Records contained in a dataset
=== Begin Enclosure ===

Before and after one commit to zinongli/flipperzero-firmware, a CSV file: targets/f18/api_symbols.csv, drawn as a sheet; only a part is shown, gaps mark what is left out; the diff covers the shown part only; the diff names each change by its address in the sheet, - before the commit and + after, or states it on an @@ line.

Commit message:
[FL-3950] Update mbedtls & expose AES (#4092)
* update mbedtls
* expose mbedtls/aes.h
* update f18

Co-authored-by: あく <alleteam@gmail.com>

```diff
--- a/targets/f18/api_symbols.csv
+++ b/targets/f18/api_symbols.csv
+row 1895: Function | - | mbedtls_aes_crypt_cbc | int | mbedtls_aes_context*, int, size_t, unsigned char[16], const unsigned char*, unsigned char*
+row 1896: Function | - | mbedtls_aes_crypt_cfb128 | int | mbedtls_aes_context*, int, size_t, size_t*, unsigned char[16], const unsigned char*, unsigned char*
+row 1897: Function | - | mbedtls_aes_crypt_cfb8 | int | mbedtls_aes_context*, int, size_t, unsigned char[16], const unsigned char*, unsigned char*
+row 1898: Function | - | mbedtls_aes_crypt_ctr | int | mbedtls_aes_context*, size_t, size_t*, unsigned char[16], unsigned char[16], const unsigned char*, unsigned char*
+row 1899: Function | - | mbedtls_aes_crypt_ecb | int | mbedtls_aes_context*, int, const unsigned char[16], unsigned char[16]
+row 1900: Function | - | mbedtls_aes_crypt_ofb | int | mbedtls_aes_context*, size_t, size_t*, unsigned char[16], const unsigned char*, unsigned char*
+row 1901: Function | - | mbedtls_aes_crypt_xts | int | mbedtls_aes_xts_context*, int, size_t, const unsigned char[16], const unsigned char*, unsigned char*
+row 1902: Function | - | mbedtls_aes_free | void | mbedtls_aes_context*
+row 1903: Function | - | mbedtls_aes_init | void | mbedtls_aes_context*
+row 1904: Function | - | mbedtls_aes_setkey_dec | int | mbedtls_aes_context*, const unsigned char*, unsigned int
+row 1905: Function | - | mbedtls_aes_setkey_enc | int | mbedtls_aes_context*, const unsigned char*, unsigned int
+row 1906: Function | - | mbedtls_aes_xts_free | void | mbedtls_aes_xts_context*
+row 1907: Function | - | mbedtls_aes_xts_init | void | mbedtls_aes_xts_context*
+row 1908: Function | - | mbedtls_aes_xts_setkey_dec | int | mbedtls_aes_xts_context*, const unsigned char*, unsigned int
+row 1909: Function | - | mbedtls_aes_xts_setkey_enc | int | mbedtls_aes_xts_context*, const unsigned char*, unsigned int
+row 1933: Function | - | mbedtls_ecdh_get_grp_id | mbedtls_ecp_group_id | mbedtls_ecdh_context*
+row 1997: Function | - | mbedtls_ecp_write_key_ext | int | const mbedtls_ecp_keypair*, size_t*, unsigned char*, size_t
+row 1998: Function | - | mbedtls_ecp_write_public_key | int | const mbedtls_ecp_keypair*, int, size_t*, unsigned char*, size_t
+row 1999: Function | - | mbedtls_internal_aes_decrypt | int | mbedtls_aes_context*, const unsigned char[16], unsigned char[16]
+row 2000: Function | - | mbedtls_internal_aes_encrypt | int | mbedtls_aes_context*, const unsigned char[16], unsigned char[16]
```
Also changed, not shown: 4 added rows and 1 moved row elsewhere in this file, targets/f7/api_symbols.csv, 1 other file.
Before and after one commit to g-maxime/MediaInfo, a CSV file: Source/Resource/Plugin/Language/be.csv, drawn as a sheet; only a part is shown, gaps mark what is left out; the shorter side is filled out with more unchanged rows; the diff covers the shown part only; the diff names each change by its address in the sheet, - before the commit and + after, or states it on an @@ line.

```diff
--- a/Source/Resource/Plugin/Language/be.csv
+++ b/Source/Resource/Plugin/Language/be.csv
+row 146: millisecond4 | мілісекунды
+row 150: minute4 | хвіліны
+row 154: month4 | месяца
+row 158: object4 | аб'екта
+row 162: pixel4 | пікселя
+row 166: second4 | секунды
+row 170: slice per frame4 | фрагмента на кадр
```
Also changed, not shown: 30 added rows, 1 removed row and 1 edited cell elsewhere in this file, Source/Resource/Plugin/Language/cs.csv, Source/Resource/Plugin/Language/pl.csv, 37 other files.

=== End Enclosure ===

Exercise instructions:
Each entry given above is to be duplicated exactly.

Reply to the task:
Before and after one commit to zinongli/flipperzero-firmware, a CSV file: targets/f18/api_symbols.csv, drawn as a sheet; only a part is shown, gaps mark what is left out; the diff covers the shown part only; the diff names each change by its address in the sheet, - before the commit and + after, or states it on an @@ line.

Commit message:
[FL-3950] Update mbedtls & expose AES (#4092)
* update mbedtls
* expose mbedtls/aes.h
* update f18

Co-authored-by: あく <alleteam@gmail.com>

```diff
--- a/targets/f18/api_symbols.csv
+++ b/targets/f18/api_symbols.csv
+row 1895: Function | - | mbedtls_aes_crypt_cbc | int | mbedtls_aes_context*, int, size_t, unsigned char[16], const unsigned char*, unsigned char*
+row 1896: Function | - | mbedtls_aes_crypt_cfb128 | int | mbedtls_aes_context*, int, size_t, size_t*, unsigned char[16], const unsigned char*, unsigned char*
+row 1897: Function | - | mbedtls_aes_crypt_cfb8 | int | mbedtls_aes_context*, int, size_t, unsigned char[16], const unsigned char*, unsigned char*
+row 1898: Function | - | mbedtls_aes_crypt_ctr | int | mbedtls_aes_context*, size_t, size_t*, unsigned char[16], unsigned char[16], const unsigned char*, unsigned char*
+row 1899: Function | - | mbedtls_aes_crypt_ecb | int | mbedtls_aes_context*, int, const unsigned char[16], unsigned char[16]
+row 1900: Function | - | mbedtls_aes_crypt_ofb | int | mbedtls_aes_context*, size_t, size_t*, unsigned char[16], const unsigned char*, unsigned char*
+row 1901: Function | - | mbedtls_aes_crypt_xts | int | mbedtls_aes_xts_context*, int, size_t, const unsigned char[16], const unsigned char*, unsigned char*
+row 1902: Function | - | mbedtls_aes_free | void | mbedtls_aes_context*
+row 1903: Function | - | mbedtls_aes_init | void | mbedtls_aes_context*
+row 1904: Function | - | mbedtls_aes_setkey_dec | int | mbedtls_aes_context*, const unsigned char*, unsigned int
+row 1905: Function | - | mbedtls_aes_setkey_enc | int | mbedtls_aes_context*, const unsigned char*, unsigned int
+row 1906: Function | - | mbedtls_aes_xts_free | void | mbedtls_aes_xts_context*
+row 1907: Function | - | mbedtls_aes_xts_init | void | mbedtls_aes_xts_context*
+row 1908: Function | - | mbedtls_aes_xts_setkey_dec | int | mbedtls_aes_xts_context*, const unsigned char*, unsigned int
+row 1909: Function | - | mbedtls_aes_xts_setkey_enc | int | mbedtls_aes_xts_context*, const unsigned char*, unsigned int
+row 1933: Function | - | mbedtls_ecdh_get_grp_id | mbedtls_ecp_group_id | mbedtls_ecdh_context*
+row 1997: Function | - | mbedtls_ecp_write_key_ext | int | const mbedtls_ecp_keypair*, size_t*, unsigned char*, size_t
+row 1998: Function | - | mbedtls_ecp_write_public_key | int | const mbedtls_ecp_keypair*, int, size_t*, unsigned char*, size_t
+row 1999: Function | - | mbedtls_internal_aes_decrypt | int | mbedtls_aes_context*, const unsigned char[16], unsigned char[16]
+row 2000: Function | - | mbedtls_internal_aes_encrypt | int | mbedtls_aes_context*, const unsigned char[16], unsigned char[16]
```
Also changed, not shown: 4 added rows and 1 moved row elsewhere in this file, targets/f7/api_symbols.csv, 1 other file.
Before and after one commit to g-maxime/MediaInfo, a CSV file: Source/Resource/Plugin/Language/be.csv, drawn as a sheet; only a part is shown, gaps mark what is left out; the shorter side is filled out with more unchanged rows; the diff covers the shown part only; the diff names each change by its address in the sheet, - before the commit and + after, or states it on an @@ line.

```diff
--- a/Source/Resource/Plugin/Language/be.csv
+++ b/Source/Resource/Plugin/Language/be.csv
+row 146: millisecond4 | мілісекунды
+row 150: minute4 | хвіліны
+row 154: month4 | месяца
+row 158: object4 | аб'екта
+row 162: pixel4 | пікселя
+row 166: second4 | секунды
+row 170: slice per frame4 | фрагмента на кадр
```
Also changed, not shown: 30 added rows, 1 removed row and 1 edited cell elsewhere in this file, Source/Resource/Plugin/Language/cs.csv, Source/Resource/Plugin/Language/pl.csv, 37 other files.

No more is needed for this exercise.